He appears to be having a flare-up of sciatica, a nerve condition he suffers with that he’s called his “troublesome guest”.

The Pope has had to cancel or cut short activities several times in the last month because of pain in his right knee.

He was pictured in a wheelchair last July after major intestinal surgery, but this is believed to be the first time he’s used one in public due to his mobility problems.


Before Thursday’s event, he was able to walk the roughly 10 metres or so from the side entrance of the stage to his seat with some help.

He recently received some injections to try to relieve the pain but has continued to struggle.

More on Pope Francis

Be kind to your mother-in-law, urges Pope Francis

Ukraine war: ‘In the name of God – stop this massacre’ – Pope’s message to Vladimir Putin

Pope Francis praises Morocco for ‘beautiful’ solidarity over boy trapped in well

His impaired movement was apparent over Easter when he attended but did not take charge of masses at St Peter’s Basilica, instead delegating a cardinal or archbishop to preside.

During a trip to Malta in April he was also pictured using an elevator platform to get on and off the plane.

Read More

Original Article:

Continue Reading


Woman Pulled Alive From Rubble Six Days After Building Collapsed




A woman has been found alive in the rubble of a building that partially collapsed almost six days earlier, Chinese state media has said.

At least five people are confirmed to have died and possibly dozens are still missing following the disaster in the city of Changsha, in central China‘s Hunan Province, on 29 April.

The unidentified woman has become the 10th survivor and was rescued shortly after midnight today, about 132 hours after the rear of the six-storey building suddenly caved in, the official Xinhua News Agency has reported.
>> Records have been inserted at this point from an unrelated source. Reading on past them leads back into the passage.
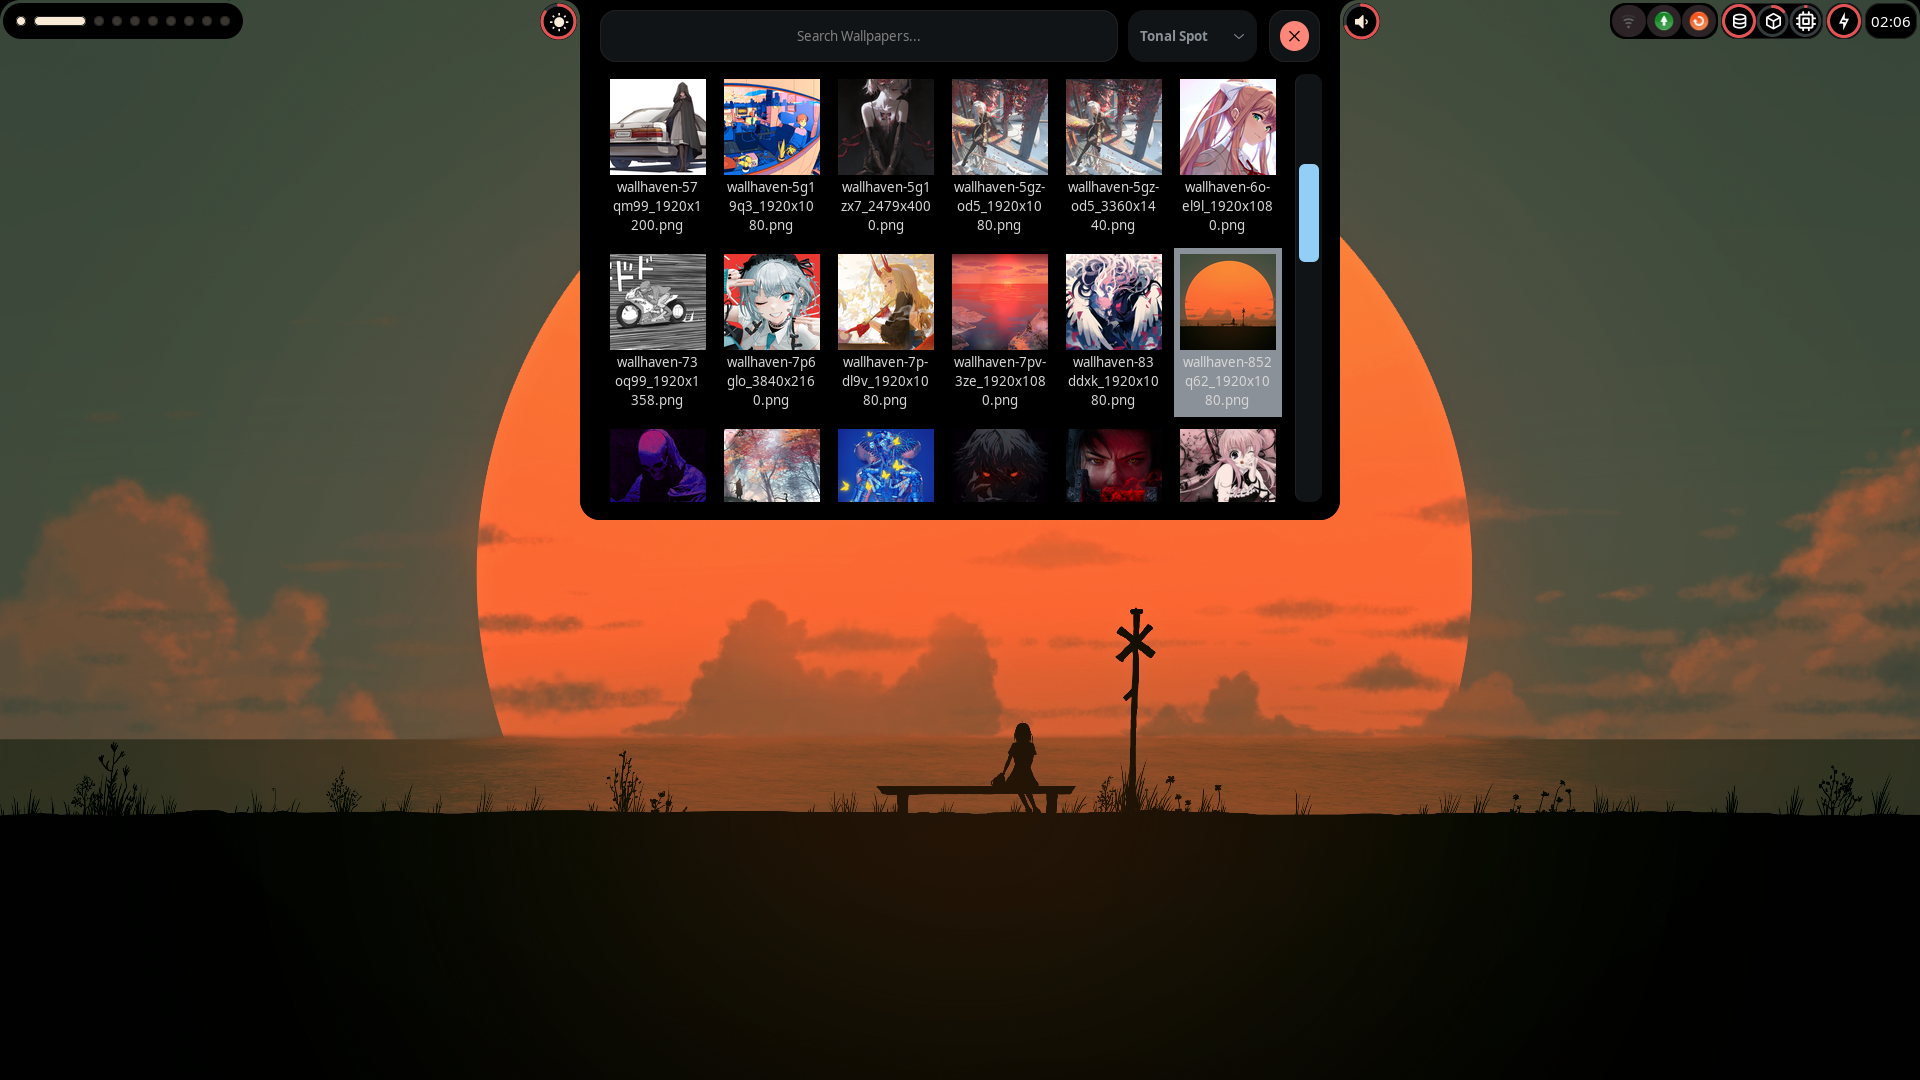
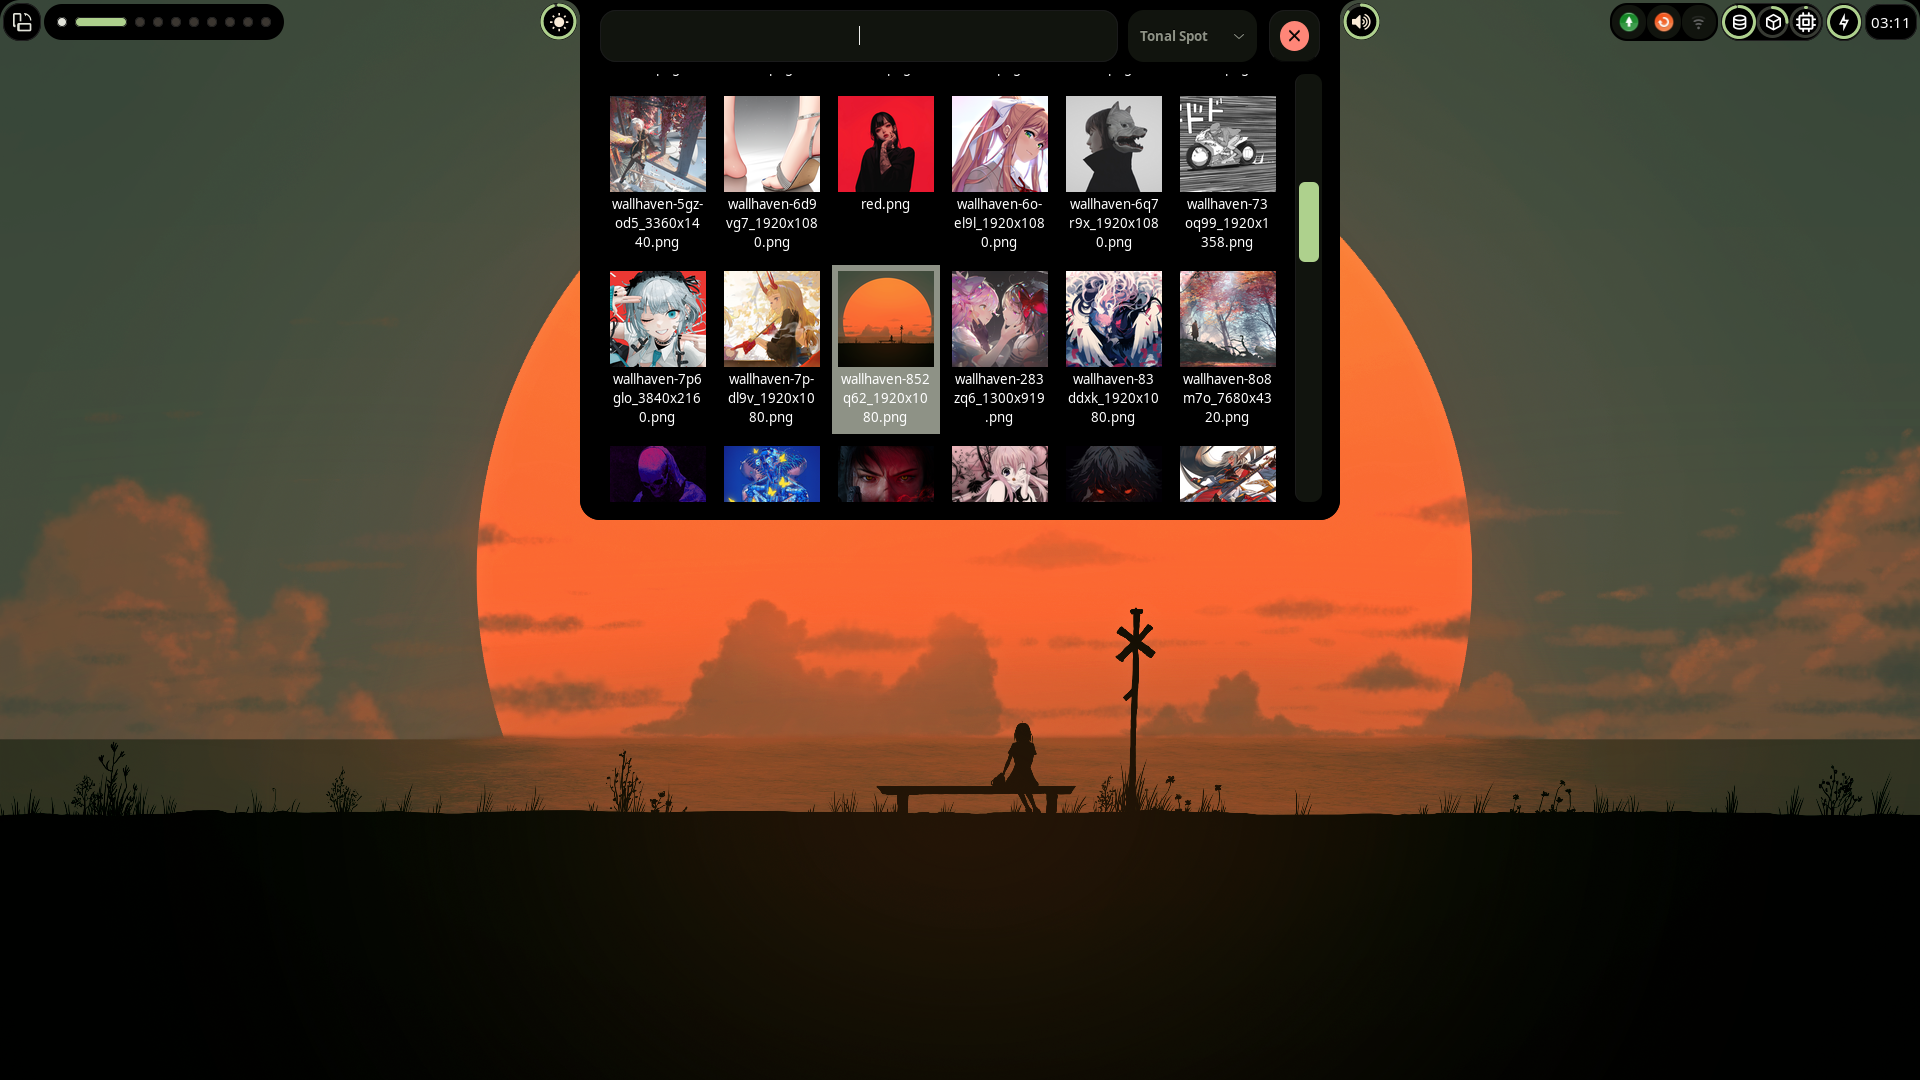
docs: Add vertical bar assets and update README.md

diff --git a/styles/colors.css b/styles/colors.css
@@ -1,34 +1,34 @@
 :vars {
-  --foreground: #dde4e3;
-  --background: #0e1415;
-  --cursor: #dde4e3;
-  --primary: #80d4d6;
-  --on-primary: #003738;
-  --secondary: #b0cccc;
-  --on-secondary: #1b3435;
-  --tertiary: #b4c8e9;
-  --on-tertiary: #1d314c;
-  --surface: #0e1415;
-  --surface-bright: #343a3a;
+  --foreground: #f1dedd;
+  --background: #1a1110;
+  --cursor: #f1dedd;
+  --primary: #ffb3ad;
+  --on-primary: #571e1b;
+  --secondary: #e7bdb9;
+  --on-secondary: #442927;
+  --tertiary: #e1c28c;
+  --on-tertiary: #402d04;
+  --surface: #1a1110;
+  --surface-bright: #423736;
   --error: #ffb4ab;
   --error-dim: #ff8678;
   --on-error: #690005;
   --error-container: #93000a;
-  --outline: #899392;
+  --outline: #a08c8a;
   --shadow: #000000;
-  --red: #ffb595;
-  --red-dim: #ff9162;
-  --green: #95d5a7;
-  --green-dim: #70c789;
-  --yellow: #b8cf84;
-  --yellow-dim: #a3c15f;
+  --red: #ffb4aa;
+  --red-dim: #ff8777;
+  --green: #b7d085;
+  --green-dim: #a1c260;
+  --yellow: #dec56e;
+  --yellow-dim: #d5b444;
   --blue: #bec2ff;
   --blue-dim: #8b92ff;
-  --magenta: #f2b3e5;
-  --magenta-dim: #eb87d6;
-  --cyan: #80d4d5;
-  --cyan-dim: #5ac7c8;
+  --magenta: #ffb1c1;
+  --magenta-dim: #ff7e98;
+  --cyan: #84d5c4;
+  --cyan-dim: #5ec8b2;
   --white: #82d3e0;
-  --pink: #ffb59d;
-  --light-pink: #ffb1c4;
+  --pink: #ffb3ae;
+  --light-pink: #ffb3b0;
 }

diff --git a/info.py b/info.py
@@ -7,6 +7,6 @@ USERNAME = os.getlogin()
 HOSTNAME = os.uname().nodename
 HOME_DIR = os.path.expanduser("~")
 WALLPAPERS_DIR = os.path.expanduser("~/Pictures/Wallpapers/")
-VERTICAL = True
+VERTICAL = False
 print(USERNAME, HOSTNAME, HOME_DIR)
 print(Gtk)

diff --git a/README.md b/README.md
@@ -15,6 +15,9 @@ A SOSS shell for <b>X11</b> and <b>i3wm</b>, crafted using [fabric](https://gith
     <td colspan="3"><img src="assets/showcase-btop.png"></td>
   </tr>
   <tr>
+    <td colspan="3"><img src="assets/showcase-vertical.png"></td>
+  </tr>
+  <tr>
     <td colspan="1"><img src="assets/showcase-player.png"></td>
     <td colspan="1"><img src="assets/showcase-launcher.png"></td>
     <td colspan="1"><img src="assets/showcase-wallpaper-selector.png"></td>
@@ -32,11 +35,12 @@ A SOSS shell for <b>X11</b> and <b>i3wm</b>, crafted using [fabric](https://gith
 - pactl
 - feh
 - gray
+- matugen
 - playerctl
   - (apt) gir1.2-playerctl-2.0
 
 ## Gray installation
-Zenith uses [Gray](https://github.com/Fabric-Development/gray?tab=readme-ov-file) for menu handling. Follow the installation steps in the official documentation.
+Zenith uses [Gray](https://github.com/Fabric-Development/gray?tab=readme-ov-file) for system trays. Follow the installation steps in the official documentation.
 Ensure you have the following dependencies installed before building:
 - valac
 - libdbusmenu-gtk3-dev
The woman was conscious and told rescuers how to pull her out without causing further injury, Xinhua added.

Teams had used dogs and hand tools as well as drones and electronic life detectors in the search.


All the survivors were reportedly in good condition after being treated in a hospital and it is thought intermittent rain showers over the last few days may have helped their chances of survival without food or water.

At least nine people have been arrested in relation to the collapse of what Xinhua has described as a “self-built building”.

More on China

Morgue staff in Shanghai open body bag to find man alive inside

China: Five people rescued from building collapse, as President Xi Jinping calls for dozens still missing to be found ‘at all costs’

Hostile states pose ‘real risk’ to UK security as MPs warn reforms needed to prevent ‘next great parliamentary scandal’

This includes its owner, on suspicion of ignoring building codes or committing other violations.

Three people in charge of design and construction were also held, along with five others who allegedly gave a false safety assessment for a guest house on the building’s fourth to sixth floors.

The building also housed residences, a cafe and shops.

An aerial photo shows the site of the collapsed residential building in Changsha, central China’s Hunan Province

There has been increase in the number of collapses of self-built buildings in recent years.

Last month, Chinese President Xi Jinping called for additional checks to uncover structural weaknesses.

Following the building collapse at the weekend, he urged for more victims to be found in the rubble “at all costs”.

Poor adherence to safety standards, including the illegal addition of extra floors and failure to use reinforcing iron bars, is often blamed for similar disasters.

China also suffers from decaying infrastructure such as gas pipes that has led to explosions and collapses.

Read More


Continue Reading